  • anonymous
using \[\lim_{h \to 0}\frac{f(x+h)-f(x)}{h}\]
terenzreignz
  • terenzreignz
That's assuming you've already taken up derivatives...
anonymous
  • anonymous
\[=f'(x)\]
anonymous
  • anonymous
Treat \[x ^{4}-a ^{4}\] as \[(x ^{2})^{2}-(a ^{2})^{2}\] then it's algebra.
terenzreignz
  • terenzreignz
Although, if you wish to be a purist, you can factor out the numerator... \[\huge \frac{x^4-a^4}{x-a}=\frac{(x-a)(x^3+ax^2+a^2x+a^3)}{x-a}\]And the rest is dandy :D

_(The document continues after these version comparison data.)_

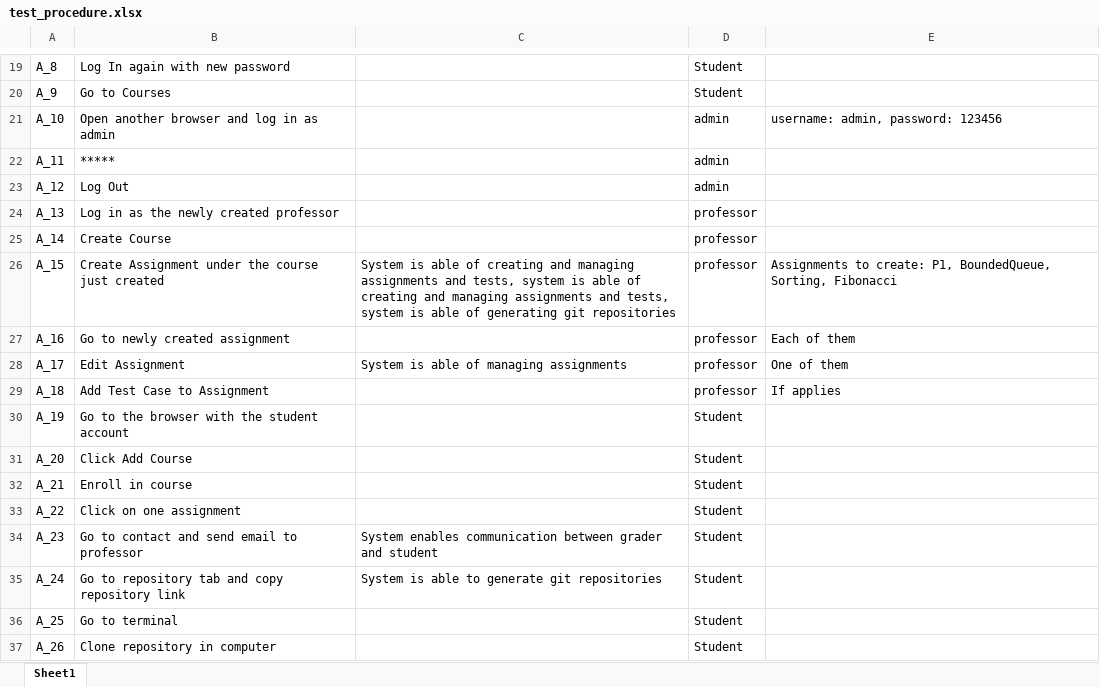
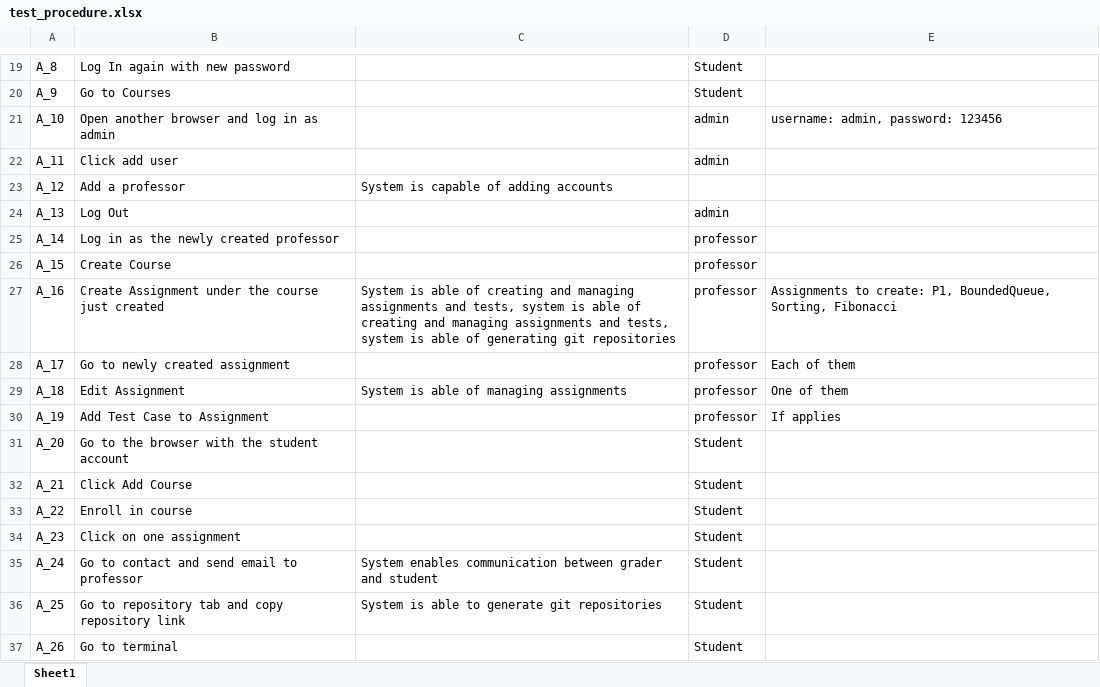
Before and after one commit to nelii28o2/Capstone, an Excel workbook: HH3/test_procedure.xlsx, sheet Sheet1, drawn as a sheet; only a part is shown, gaps mark what is left out; values as stored, in another font and other column widths than the file's, no borders; table styles not drawn; the diff covers the shown part only; the diff names each change by its address in the sheet, - before the commit and + after, or states it on an @@ line.

Commit message:
finished test procedure

```diff
--- a/HH3/test_procedure.xlsx (sheet Sheet1)
+++ b/HH3/test_procedure.xlsx (sheet Sheet1)
-B22: *****
+B22: Click add user
-B23: Log Out
+B23: Add a professor
-C23: (empty)
+C23: System is capable of adding accounts
-D23: admin
+D23: (empty)
-B24: Log in as the newly created professor
+B24: Log Out
-D24: professor
+D24: admin
-B25: Create Course
+B25: Log in as the newly created professor
-B26: Create Assignment under the course just created
+B26: Create Course
-C26: System is able of creating and managing assignments and tests, system is able of creating and managing assignments and tests, system is able of generating git repositories
+C26: (empty)
-E26: Assignments to create: P1, BoundedQueue, Sorting, Fibonacci
+E26: (empty)
-B27: Go to newly created assignment
+B27: Create Assignment under the course just created
-C27: (empty)
+C27: System is able of creating and managing assignments and tests, system is able of creating and managing assignments and tests, system is able of generating git repositories
-E27: Each of them
+E27: Assignments to create: P1, BoundedQueue, Sorting, Fibonacci
-B28: Edit Assignment
+B28: Go to newly created assignment
-C28: System is able of managing assignments
+C28: (empty)
-E28: One of them
+E28: Each of them
-B29: Add Test Case to Assignment
+B29: Edit Assignment
-C29: (empty)
+C29: System is able of managing assignments
-E29: If applies
+E29: One of them
-B30: Go to the browser with the student account
+B30: Add Test Case to Assignment
-D30: Student
+D30: professor
-E30: (empty)
+E30: If applies
-B31: Click Add Course
+B31: Go to the browser with the student account
-B32: Enroll in course
+B32: Click Add Course
-B33: Click on one assignment
+B33: Enroll in course
-B34: Go to contact and send email to professor
+B34: Click on one assignment
-C34: System enables communication between grader and student
+C34: (empty)
-B35: Go to repository tab and copy repository link
+B35: Go to contact and send email to professor
-C35: System is able to generate git repositories
+C35: System enables communication between grader and student
-B36: Go to terminal
+B36: Go to repository tab and copy repository link
-C36: (empty)
+C36: System is able to generate git repositories
-B37: Clone repository in computer
+B37: Go to terminal
```
Also changed, not shown: 1 added row and 29 edited cells elsewhere in this sheet.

tkhunny
  • tkhunny
No need for a derivative. Factor the numerator.
anonymous
  • anonymous
i was just giving for a general \[\frac{x^n-a^n}{x-a}\]
anonymous

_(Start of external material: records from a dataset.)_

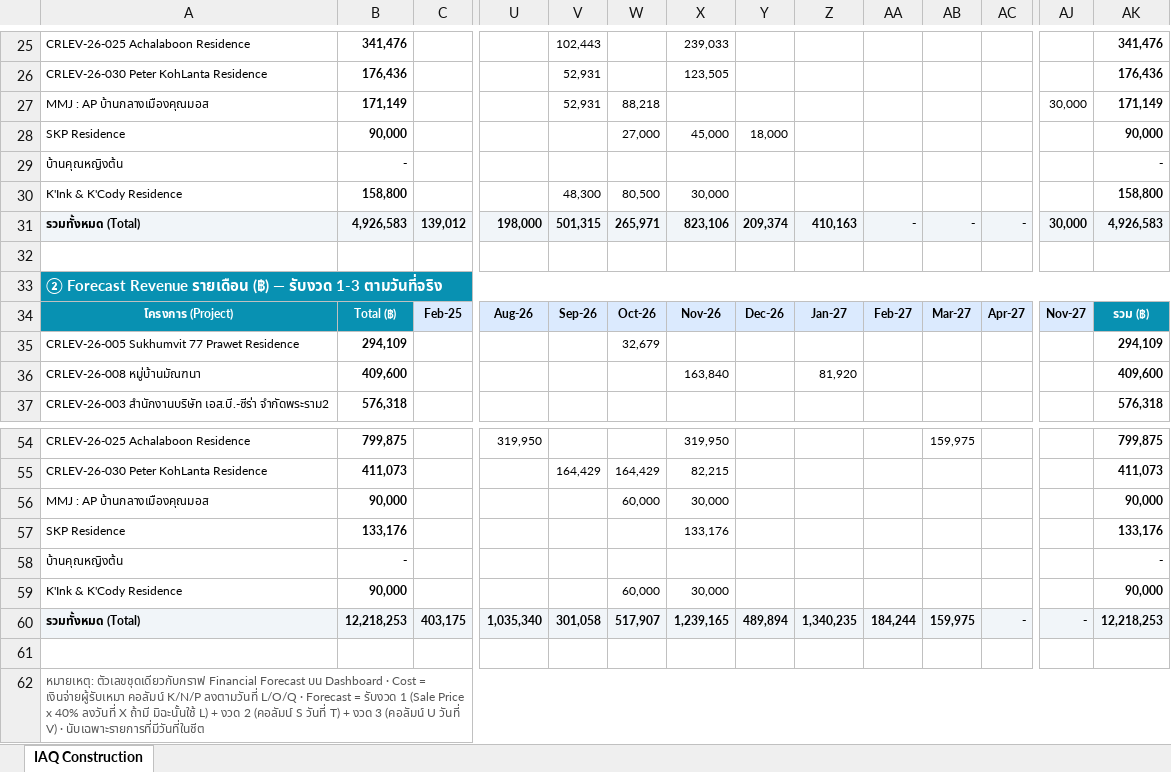
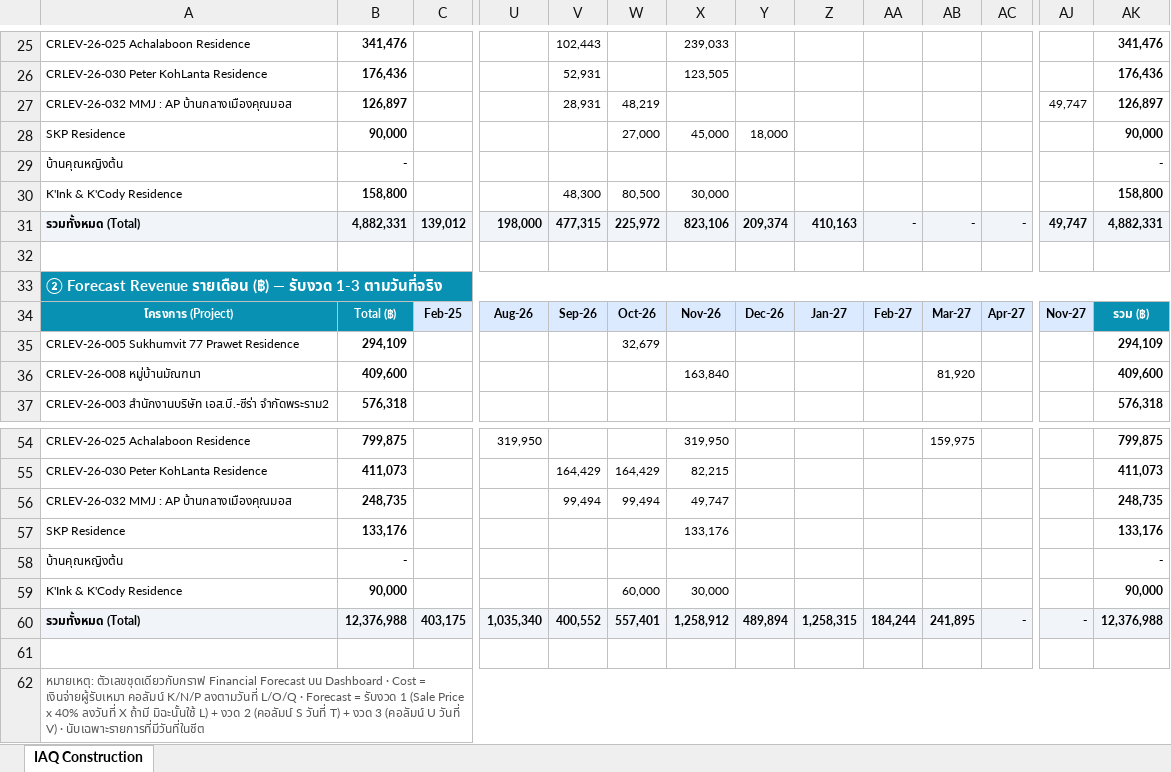
Before and after one commit to wyuwachotiphan-crypto/CM-Dashborad, an Excel workbook: Financial_Forecast.xlsx, sheet IAQ Construction, drawn as a sheet; only a part is shown, gaps mark what is left out; values as stored, in another font and other column widths than the file's, no borders; removed rows and columns are numbered as before the commit, all else as after; rows hold the shown columns only; the diff names each change by its address in the sheet, - before the commit and + after, or states it on an @@ line.

```diff
--- a/Financial_Forecast.xlsx (sheet IAQ Construction)
+++ b/Financial_Forecast.xlsx (sheet IAQ Construction)
-row 27: MMJ : AP บ้านกลางเมืองคุณมอส | 171,149 |  |  | 52,931 | 88,218 |  |  |  |  |  |  | 30,000 | 171,149
+row 27: CRLEV-26-032 MMJ : AP บ้านกลางเมืองคุณมอส | 126,897 |  |  | 28,931 | 48,219 |  |  |  |  |  |  | 49,747 | 126,897
-B31: 4,926,583
+B31: 4,882,331
-V31: 501,315
+V31: 477,315
-W31: 265,971
+W31: 225,972
-AJ31: 30,000
+AJ31: 49,747
-AK31: 4,926,583
+AK31: 4,882,331
-Z36: 81,920
+Z36: (empty)
-AB36: (empty)
+AB36: 81,920
-row 56: MMJ : AP บ้านกลางเมืองคุณมอส | 90,000 |  |  |  | 60,000 | 30,000 |  |  |  |  |  |  | 90,000
+row 56: CRLEV-26-032 MMJ : AP บ้านกลางเมืองคุณมอส | 248,735 |  |  | 99,494 | 99,494 | 49,747 |  |  |  |  |  |  | 248,735
-B60: 12,218,253
+B60: 12,376,988
-V60: 301,058
+V60: 400,552
-W60: 517,907
+W60: 557,401
-X60: 1,239,165
+X60: 1,258,912
-Z60: 1,340,235
+Z60: 1,258,315
-AB60: 159,975
+AB60: 241,895
-AK60: 12,218,253
+AK60: 12,376,988
```
Also changed, not shown: 1 other file.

  • anonymous
I did do 4(x-a)/(x-a) but then that just leaves 4 if x-a and x-a cancel one another.
terenzreignz
  • terenzreignz
Yeah... but \[\large \frac{4(x-a)}{x-a}\ne\frac{x^4-a^4}{x-a}\]

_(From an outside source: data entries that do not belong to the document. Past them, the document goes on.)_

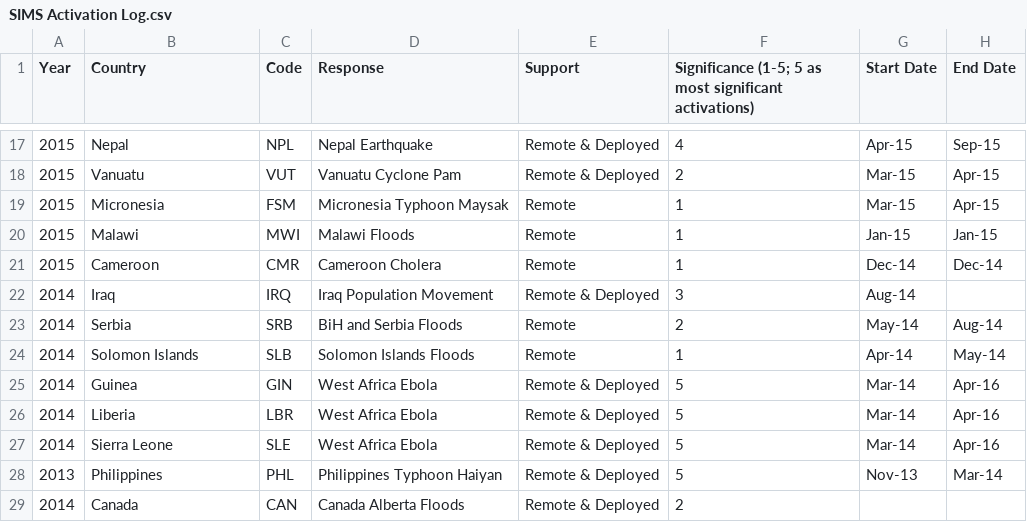
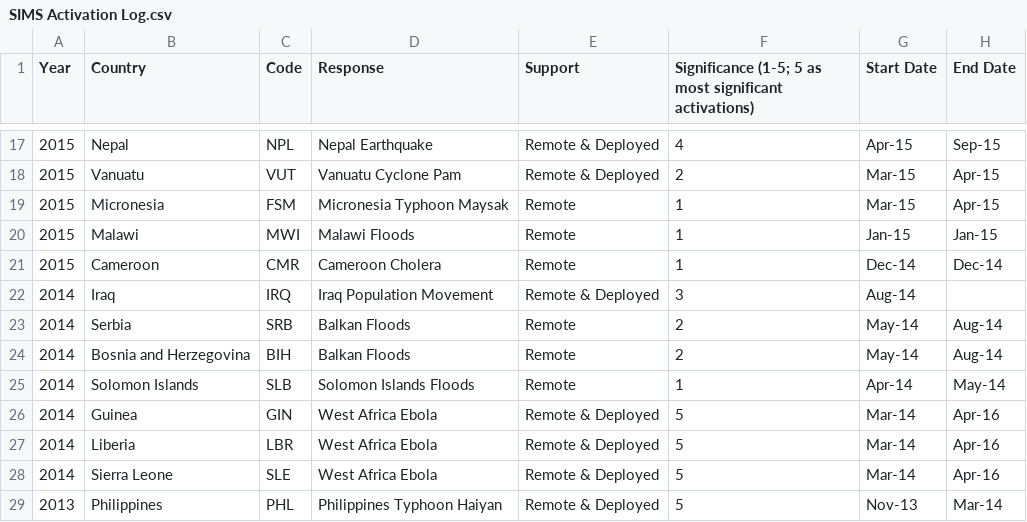
Before and after one commit to SonjaAM/sims-activation, a CSV file: SIMS Activation Log.csv, drawn as a sheet; only a part is shown, gaps mark what is left out; the shorter side is filled out with more unchanged rows.

Commit message:
add bosnia

```diff
--- a/SIMS Activation Log.csv
+++ b/SIMS Activation Log.csv
@@ -22,3 +22,4 @@ Year,Country,Code,Response,Support,Significance (1-5; 5 as most significant acti
 2014,Iraq,IRQ,Iraq Population Movement,Remote & Deployed,3,Aug-14,
-2014,Serbia,SRB,BiH and Serbia Floods,Remote,2,May-14,Aug-14
+2014,Serbia,SRB,Balkan Floods,Remote,2,May-14,Aug-14
+2014,Bosnia and Herzegovina,BIH,Balkan Floods,Remote,2,May-14,Aug-14
 2014,Solomon Islands,SLB,Solomon Islands Floods,Remote,1,Apr-14,May-14
```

terenzreignz
  • terenzreignz
4 there is an exponent, not a factor ;)
anonymous
  • anonymous
Ahh yeah, I don't know why I was thinking that lol.
anonymous
  • anonymous
|dw:1364049326451:dw| From here it's simple algebra...
tkhunny
  • tkhunny
@Jonask And you should find that that \((x-a)\) is a factor of \(x^{n} - a^{n}\) for a wonderfully wide range of values of \(n\).
anonymous
  • anonymous
binomial theorem ie
anonymous
  • anonymous
hey that was good y did you delete
terenzreignz
  • terenzreignz
Sorry, made a typo \[\large x^n-a^n=(x-a)(x^{n-1}+ax^{n-2}+a^2x^{n-3}+ \ ... \ +a^{n-2}x+a^{n-1})\] For as long as \[\huge n\in\mathbb{Z}^+\]
anonymous
  • anonymous
I'll remember that @terenzreignz :)
anonymous
  • anonymous
use L'Hospitals rule differentiate nr. and dr. and then apply the limit becoz acc. to the rule if we apply the limit we get 0/0 so after applying the rule we get 4a^3
zepdrix
  • zepdrix
This is a form of the limit definition of the derivative that doesn't come up as often, \[\large \lim_{x \rightarrow a}\frac{f(x)-f(a)}{x-a} \qquad = \qquad f'(a)\] Just something to keep in mind :) Looks like you have plenty of great assistance already though heh
anonymous
  • anonymous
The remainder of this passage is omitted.